The Leonids meteor shower, which peaks Nov. 17-18, has produced some of the greatest meteor storms in history and is capable of producing thousands of meteors during a 15-minute span, as happened on Nov. 17, 1966. This year, there is no moon to intrude on the Leonids meteor shower, which NASA calls "the greatest meteor show of all time." As with most meteor showers, the best time to view them is after midnight through the pre-dawn hours.
NEWTOWN, CT â€• In an effort to appeal to the state's highest court, nine families of Sandy Hook Elementary School shooting victims will go before the Connecticut Supreme Court for an appeal of their lawsuit against Remington Arms Co., the makers of the AR-15 rifle used in the shooting. The family of one survivor is also a part of the lawsuit. The families filed a wrongful death suit against the maker of the Bushmaster AR-15.
Muck Rack makes it simple to find people, tweets, or articles that mention any name, keyword, company, hashtag etc.

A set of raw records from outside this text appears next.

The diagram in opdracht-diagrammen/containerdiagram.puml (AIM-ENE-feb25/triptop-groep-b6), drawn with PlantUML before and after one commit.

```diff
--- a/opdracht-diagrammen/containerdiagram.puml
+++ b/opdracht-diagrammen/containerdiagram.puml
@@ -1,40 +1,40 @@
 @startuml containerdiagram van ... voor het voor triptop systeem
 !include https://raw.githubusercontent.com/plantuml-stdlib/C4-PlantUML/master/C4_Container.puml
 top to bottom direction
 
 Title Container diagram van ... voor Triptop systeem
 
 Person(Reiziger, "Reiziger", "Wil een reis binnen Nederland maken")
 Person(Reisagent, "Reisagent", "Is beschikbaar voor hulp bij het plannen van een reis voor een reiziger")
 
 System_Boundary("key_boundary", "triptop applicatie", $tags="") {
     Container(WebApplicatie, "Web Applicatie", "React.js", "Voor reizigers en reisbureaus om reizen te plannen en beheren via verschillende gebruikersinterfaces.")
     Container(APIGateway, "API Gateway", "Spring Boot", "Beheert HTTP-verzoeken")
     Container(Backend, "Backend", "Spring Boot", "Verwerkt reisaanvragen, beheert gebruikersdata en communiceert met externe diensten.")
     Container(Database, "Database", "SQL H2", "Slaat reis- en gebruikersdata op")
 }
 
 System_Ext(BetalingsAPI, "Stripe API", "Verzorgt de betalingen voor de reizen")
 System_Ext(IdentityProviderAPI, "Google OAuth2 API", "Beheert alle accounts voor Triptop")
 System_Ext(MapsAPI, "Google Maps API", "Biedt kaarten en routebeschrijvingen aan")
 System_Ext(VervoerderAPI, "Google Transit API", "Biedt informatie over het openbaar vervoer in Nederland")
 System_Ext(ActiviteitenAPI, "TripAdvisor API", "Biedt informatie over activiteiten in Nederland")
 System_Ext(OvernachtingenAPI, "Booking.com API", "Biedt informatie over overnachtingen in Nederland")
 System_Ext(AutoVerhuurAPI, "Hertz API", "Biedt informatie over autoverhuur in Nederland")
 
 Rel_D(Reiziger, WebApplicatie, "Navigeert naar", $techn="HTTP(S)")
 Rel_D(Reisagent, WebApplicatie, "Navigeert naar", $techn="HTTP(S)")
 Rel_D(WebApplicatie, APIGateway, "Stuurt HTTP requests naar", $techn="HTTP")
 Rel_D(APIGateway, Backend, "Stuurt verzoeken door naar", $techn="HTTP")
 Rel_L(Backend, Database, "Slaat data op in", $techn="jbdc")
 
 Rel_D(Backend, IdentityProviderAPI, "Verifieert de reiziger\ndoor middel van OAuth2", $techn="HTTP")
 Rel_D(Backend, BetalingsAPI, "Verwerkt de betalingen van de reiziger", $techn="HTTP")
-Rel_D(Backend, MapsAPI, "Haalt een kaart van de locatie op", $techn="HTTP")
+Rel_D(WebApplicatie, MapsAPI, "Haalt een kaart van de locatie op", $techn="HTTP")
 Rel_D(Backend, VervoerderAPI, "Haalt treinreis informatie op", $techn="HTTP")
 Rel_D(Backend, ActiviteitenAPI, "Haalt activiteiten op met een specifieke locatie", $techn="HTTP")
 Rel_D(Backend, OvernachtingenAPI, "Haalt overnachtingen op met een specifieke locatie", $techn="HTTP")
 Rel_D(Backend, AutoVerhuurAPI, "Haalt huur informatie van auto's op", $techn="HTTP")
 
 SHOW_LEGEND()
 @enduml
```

We've compiled this guide to help you make the most of your search.
Selecting a term
Start searching tweets, articles from media outlets, articles mentioned in tweets, journalists'

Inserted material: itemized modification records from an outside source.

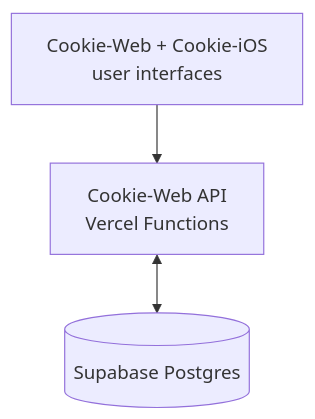
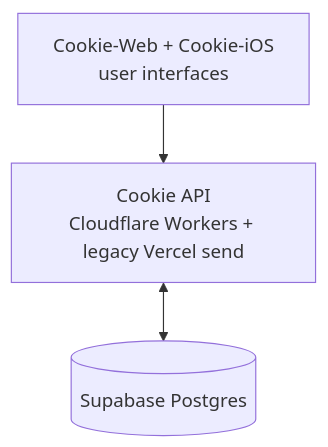
One commit to allistera/Cookie-Docs changed the first of 7 diagrams in docs/01-architecture.mdx. Above: the diagram before and after it, drawn with Mermaid. The commit also changed other lines of this file and 16 other files, not shown here.

Commit message:
docs: align system guide with current architecture

````diff
--- a/docs/01-architecture.mdx
+++ b/docs/01-architecture.mdx
@@ -21,9 +22,9 @@
 ```mermaid
 flowchart TB
     Clients["Cookie-Web + Cookie-iOS<br/>user interfaces"]
-    API["Cookie-Web API<br/>Vercel Functions"]
+    API["Cookie API<br/>Cloudflare Workers + legacy Vercel send"]
     DB[("Supabase Postgres")]
 
     Clients --> API
     API <--> DB
 ```
````
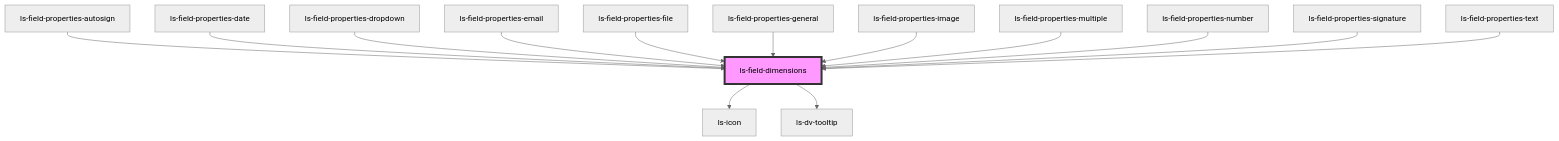
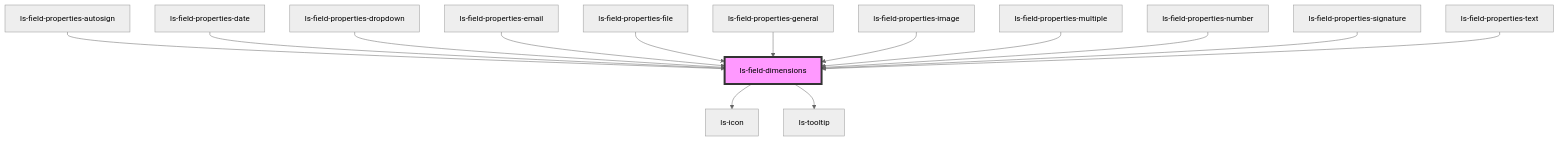
The diagram in src/components/ls-field-dimensions/readme.md (legalesign/ls-document-viewer), drawn with Mermaid (neutral theme) before and after one commit. The commit also changed other lines of this file and 52 other files, not shown here.

````diff
--- a/src/components/ls-field-dimensions/readme.md
+++ b/src/components/ls-field-dimensions/readme.md
@@ -45,17 +45,17 @@
 ```mermaid
 graph TD;
   ls-field-dimensions --> ls-icon
-  ls-field-dimensions --> ls-dv-tooltip
+  ls-field-dimensions --> ls-tooltip
   ls-field-properties-autosign --> ls-field-dimensions
   ls-field-properties-date --> ls-field-dimensions
   ls-field-properties-dropdown --> ls-field-dimensions
   ls-field-properties-email --> ls-field-dimensions
   ls-field-properties-file --> ls-field-dimensions
   ls-field-properties-general --> ls-field-dimensions
   ls-field-properties-image --> ls-field-dimensions
   ls-field-properties-multiple --> ls-field-dimensions
   ls-field-properties-number --> ls-field-dimensions
   ls-field-properties-signature --> ls-field-dimensions
   ls-field-properties-text --> ls-field-dimensions
   style ls-field-dimensions fill:#f9f,stroke:#333,stroke-width:4px
 ```
````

names, titles and bios with some suggested searches:
Companies or Topics (e.g. iPhone, Microsoft)
Phrases (e.g. "cloud computing") — use quotes to keep the terms together
Twitter handles (e.g. @username) — returns those who have mentioned or replied to
Names (e.g. "David Pogue")
Hashtags (e.g. #sxsw, #london2012)
Bio details (e.g. vegan, Olympics, father)
Muck Rack's Advanced Search allows for many boolean operators.
Find results that mention multiple specified terms, use AND or
+. For example, ensure each result contains both Elon Musk and Mark Zuckerberg by
searching Musk AND Zuckerberg or Musk + Zuckerberg.
Use the operators OR or , to broaden your search when you'd like either of
multiple terms to appear in results. (This is the default behavior of our search when no operators
are used). For example, results will contain either cake or cookie by searching cake OR cookie or cake,cookie
Use NOT or - to subtract results from your search. For
example, searching Disney will yield results about the Walt Disney Company as well as Walt Disney
World Resort. To exclude mentions of Disney World, search for Disney -World or Disney
When using one of these operators with a phrase, enclose it in quotation marks. For example, you can
find results about smartphones excluding Apple's iPhone 4S by searching smartphone -"iPhone
Exact case matching or punctuation
If you're searching for a brand name or keyword that relies on specific punctuation marks or capitalization, you can
find results that match your exact query by adding matchcase: before the keyword you're searching for, like matchcase:E*TRADE .
Use parentheses to separate multiple
boolean phrases. For example, to find journalists talking about having fun in Disney World or
Disneyland, search for ("disney world" OR disneyland) AND fun.
An asterisk can be used to search for any variation of a root word truncated by the asterisk. For example, searching for admin* will return results for administrator, administration, administer, administered, etc.
A near operator is an AND operator where you can control the distance between the words. You can vary the distance the near operation uses by adding a forward slash and number (between 0-99) such as strawberries NEAR/10 "whipped cream", which means the strawberries must exist within 10 words of "whipped cream".